Date: Tue, 26 Jun 2012 18:00:34 -0500

On Jun 25, 2012, at 7:28 AM, Derek LaHousse <address@hidden> wrote:

> Hello, GPSd developers.
> I'd like your opinion on whether gpsd should support OBD data from
> automobiles, or if it would be okay to create an obdd in gpsd's image.
> Cars (in the US at least) made in the last decade have an OBDII port,
> where a technician can read error codes and clear them.  It also allows
> a device to ask for the speed, pedal positions, air temperature, etc.
> See for more.  The interface
> to the car is (sometimes) an Elm327-compatible device which converts the
> variety of OBD protocols to a serial connection.

The interface in the car is expressly never an ELM327-compatible device, as 
that would be a violation of Federal law.  The OBD-II specification cites a 
female 16-pin (2x8) J1962 connector, which must be located within 2 feet of the 
steering column.

SAE J1962 defines the pins as:

1. Manufacturer discretion. GM: J2411 GMLAN/SWC/Single-Wire CAN.        
2. Bus positive Line of SAE-J1850 PWM and SAE-1850 VPW  
3. Ford DCL(+) Argentina, Brazil (pre OBD-II) 1997-2000, USA, Europe, etc. 
Chrysler CCD Bus(+)  
4. Chassis ground       
5. Signal ground        
6. CAN high (ISO 15765-4 and SAE-J2284) 
7. K line of ISO 9141-2 and ISO 14230-4
8. -    
9. -
10. Bus negative Line of SAE-J1850 PWM only (not SAE-1850 VPW)
11. Ford DCL(-) Argentina, Brazil (pre OBD-II) 1997-2000, USA, Europe, etc. 
Chrysler CCD Bus(-)
12. -
13. -
14. CAN low (ISO 15765-4 and SAE-J2284)
15. L line of ISO 9141-2 and ISO 14230-4
16. Battery voltage

Now, you might plug an ELM327-compatible device into the OBD-II port, but that, 
as they say, is different.
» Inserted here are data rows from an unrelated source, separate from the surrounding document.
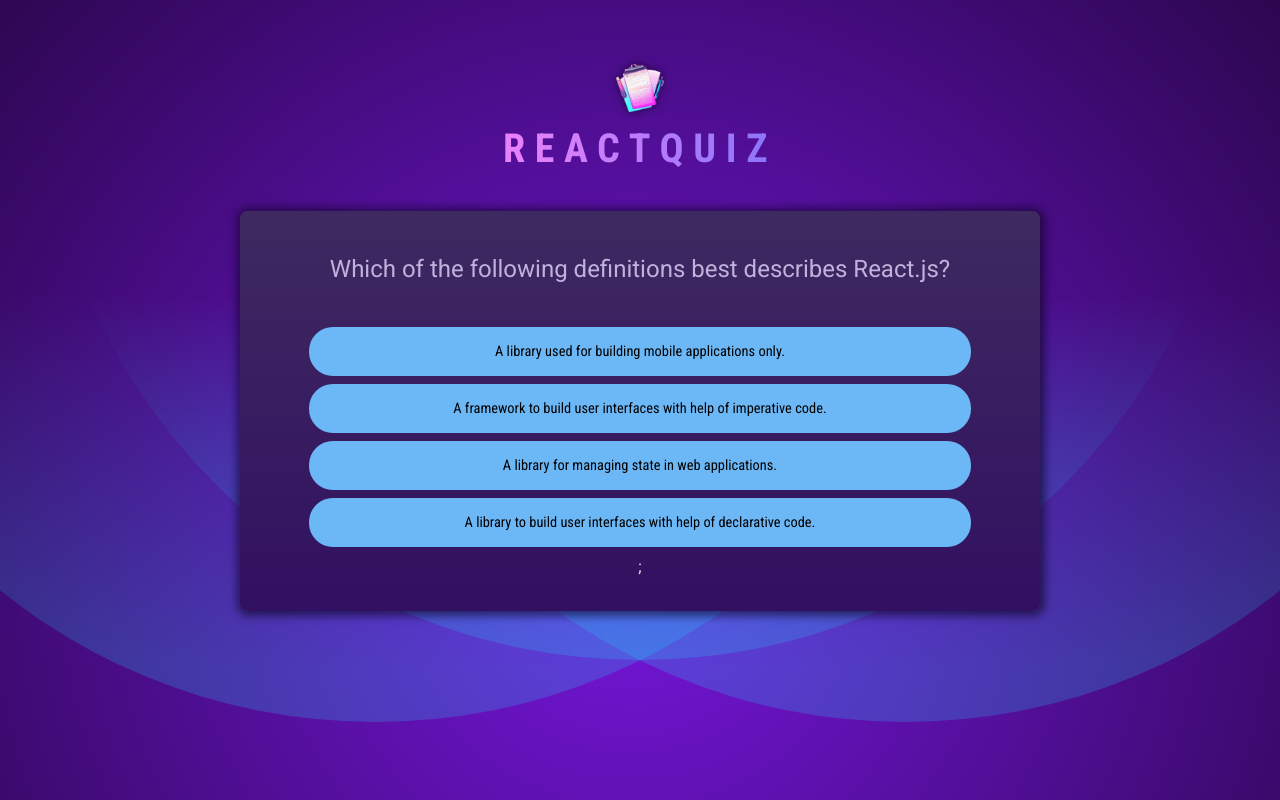
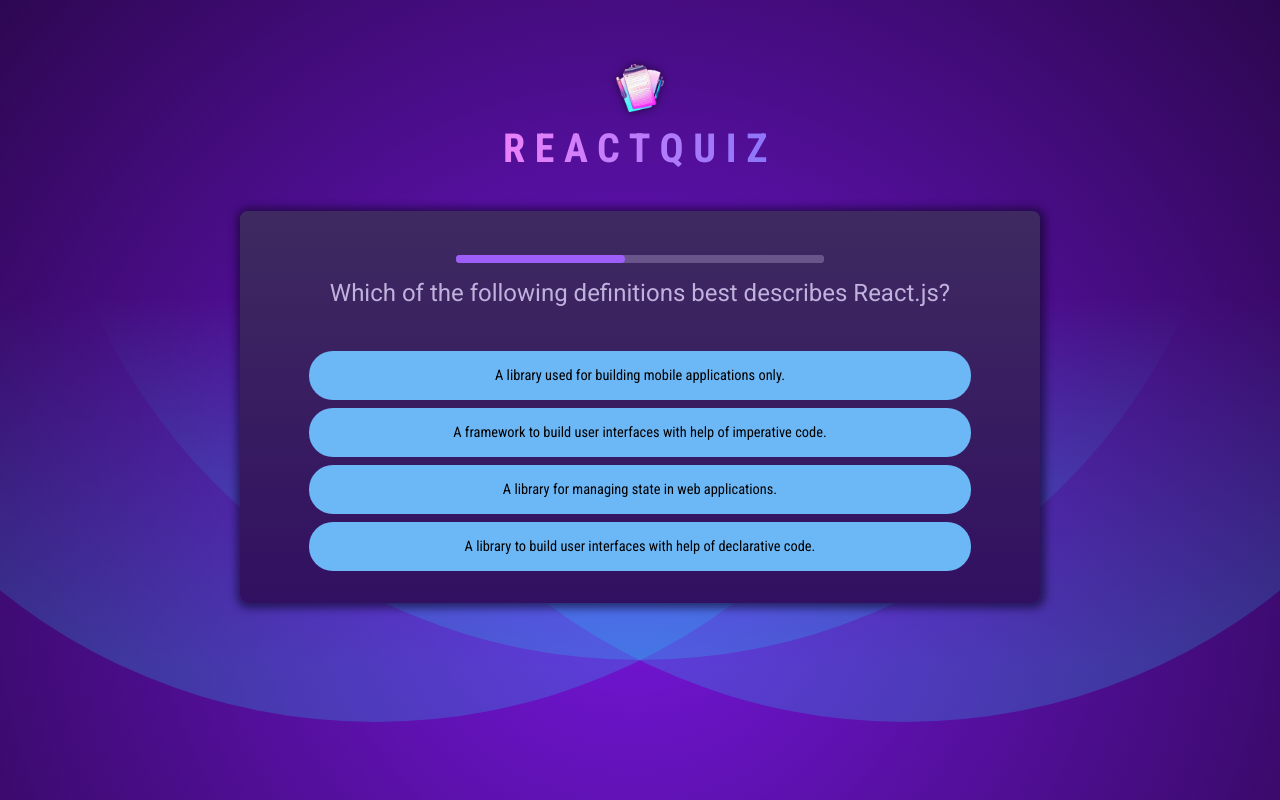
Before and after one commit to ahoroufi/Quiz-App-React, a React (Vite) app: page / in a window 1280 px wide. Built offline with nearby package versions, Linux system fonts and the light colour scheme.

Commit message:
200. Highlighting Selected Answers

```diff
--- /dev/null
+++ b/src/components/QuestionTimer.jsx
@@ -0,0 +1,29 @@
+import { useState, useEffect } from "react";
+
+export default function QuestionTimer({ timeout, onTimeout }) {
+    const [remainingTime, setRemainingTime] = useState(timeout);
+
+    useEffect(() => {
+        const timer = setTimeout(onTimeout, timeout);
+
+        return () => {
+            clearTimeout(timer);
+        }
+
+    }, [timeout, onTimeout]);
+
+
+    useEffect(() => {
+        const interval = setInterval(() => {
+            setRemainingTime(prevRemainingTime => prevRemainingTime - 100);
+        }, 100);
+
+        return () => {
+            clearInterval(interval);
+        };
+
+    }, []);
+
+
+    return <progress id="question-time" max={timeout} value={remainingTime} />
+}
--- a/src/components/Quiz.jsx
+++ b/src/components/Quiz.jsx
@@ -1,29 +1,78 @@
-import { useState } from "react";
-import QUESTIONS from "../questions"
+import { useState, useCallback } from "react";
+
+import QUESTIONS from "../questions";
+import QuestionTimer from "./QuestionTimer";
+import quizCompleteImg from "../assets/quiz-complete.png";
 
 export default function Quiz() {
+    const [answerState, setAnswerState] = useState("");
     const [userAnswers, setUserAnswers] = useState([]);
 
-    const activeQuestionIndex = userAnswers.length;
+    const activeQuestionIndex = answerState === "" ? userAnswers.length : userAnswers.length - 1;
+
+    const quizIsComplete = activeQuestionIndex === QUESTIONS.length;
+
+    const handleSelectAnswer = useCallback(function handleSelectAnswer(selectedAnswer) {
+        setAnswerState('answered');
+        setUserAnswers((prevUserAnswers) => {
+            return [...prevUserAnswers, selectedAnswer]
+        });
+
+        setTimeout(() => {
+            if(selectedAnswer === QUESTIONS[activeQuestionIndex].answers[0]) {
+                setAnswerState('correct');
+            } else {
+                setAnswerState('wrong');
+            }
+            setTimeout(() => {
+                setAnswerState('');
+            }, 2000)
+        }, 1000);
+    }, [activeQuestionIndex])
+
+    const handleSkipAnswer = useCallback(() => handleSelectAnswer(null), [handleSelectAnswer])
+
+    if (quizIsComplete) {
+        return <div id="summary">
+            <img src={quizCompleteImg} alt="Trophy icon" />
+            <h2>Quiz Completed!</h2>
+        </div>
+    }
+
     const shuffledAnswers = [...QUESTIONS[activeQuestionIndex].answers];
     shuffledAnswers.sort(() => Math.random() - 0.5);
-
-    function handleSelectAnswer(selectedAnswer) {
-        setUserAnswers(prevUserAnswers => [...prevUserAnswers, selectedAnswer]);
-    }
 
     return (
         <div id="quiz">
             <div id="question">
+                <QuestionTimer key={activeQuestionIndex} timeout={10000} onTimeout={handleSkipAnswer} />
                 <h2>{QUESTIONS[activeQuestionIndex].text}</h2>
                 <ul id="answers">
-                    {shuffledAnswers.map((answer) => (
-                        <li key={answer} className="answer">
-                            <button onClick={() => handleSelectAnswer(answer)}>{answer}</button>
-                        </li>
-                    ))};
+                    {shuffledAnswers.map((answer) => {
+                        const isSelected = userAnswers[userAnswers.length - 1] === answer;
+                        let cssClass = "";
+
+                        if(answerState === 'answered' && isSelected) {
+                            cssClass = "selected";
+                        }
+
+                        if((answerState === "correct" || answerState === "wrong") && isSelected) {
+                            cssClass = answerState;
+                        }
+
+                        return (
+                            <li key={answer} className="answer">
+                                <button
+                                    onClick={() => handleSelectAnswer(answer)}
+                                    className={cssClass}
+                                >
+                                    {answer}
+                                </button>
+                            </li>
+                        );
+                    })}
                 </ul>
             </div>
         </div>
-    )
+    );
 }
```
Given that, as of 2008 all vehicles sold in the US are required to implement 
CAN as one of their signaling protocols, the new sexiness is to read the CAN 
data directly off pins 6 and 14, and for this, you don't need (or want) an 
ELM-327 in the circuit.  The ELM can do it, but it's s-l-o-w.   The CAN bus 
operates at 250 kbits/sec or 500 kbits/sec, and the ELM-327, which is really 
just a pre-programmed PIC, isn't quite up to the task.

So there is nothing technically wrong with your proposal, but as the 1996-2008 
fleet ages out, it will become of less and less use.  

That said, there is some CAN protocol stuff in gpsd for use with NMEA-2000, so 
perhaps that could be studied, if not re-used.

You asked.


reply via email to

[Prev in Thread] Current Thread [Next in Thread]